Stored data
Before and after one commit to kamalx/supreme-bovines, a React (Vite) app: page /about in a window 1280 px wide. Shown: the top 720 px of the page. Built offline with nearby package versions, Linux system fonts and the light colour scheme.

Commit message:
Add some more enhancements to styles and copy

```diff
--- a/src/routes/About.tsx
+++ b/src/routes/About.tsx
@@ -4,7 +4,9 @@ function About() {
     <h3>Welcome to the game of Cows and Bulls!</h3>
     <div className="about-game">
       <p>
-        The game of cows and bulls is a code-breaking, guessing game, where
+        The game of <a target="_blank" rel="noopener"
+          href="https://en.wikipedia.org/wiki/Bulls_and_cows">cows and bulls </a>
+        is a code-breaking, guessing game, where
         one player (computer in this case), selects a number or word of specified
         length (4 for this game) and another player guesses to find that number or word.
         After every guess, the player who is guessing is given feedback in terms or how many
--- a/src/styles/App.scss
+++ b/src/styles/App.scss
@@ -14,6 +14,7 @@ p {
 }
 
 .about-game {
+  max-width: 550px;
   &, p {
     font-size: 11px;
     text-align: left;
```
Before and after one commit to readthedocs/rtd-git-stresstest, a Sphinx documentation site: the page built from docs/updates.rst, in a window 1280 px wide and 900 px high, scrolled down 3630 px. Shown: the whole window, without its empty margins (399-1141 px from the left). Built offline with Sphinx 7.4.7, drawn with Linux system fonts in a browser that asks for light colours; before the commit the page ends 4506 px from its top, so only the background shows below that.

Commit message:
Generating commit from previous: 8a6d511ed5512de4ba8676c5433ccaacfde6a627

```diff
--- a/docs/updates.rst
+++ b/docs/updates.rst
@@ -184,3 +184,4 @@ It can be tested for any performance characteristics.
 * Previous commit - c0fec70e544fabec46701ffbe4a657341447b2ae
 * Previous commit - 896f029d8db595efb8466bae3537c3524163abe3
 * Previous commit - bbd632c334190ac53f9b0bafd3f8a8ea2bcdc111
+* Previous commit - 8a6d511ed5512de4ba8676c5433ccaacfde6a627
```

** TASK STATEMENT **
Check the entries above for the word "guessing" and copy every line where it turns up.

** WRITTEN SOLUTION **
-        The game of cows and bulls is a code-breaking, guessing game, where
+        is a code-breaking, guessing game, where
         After every guess, the player who is guessing is given feedback in terms or how many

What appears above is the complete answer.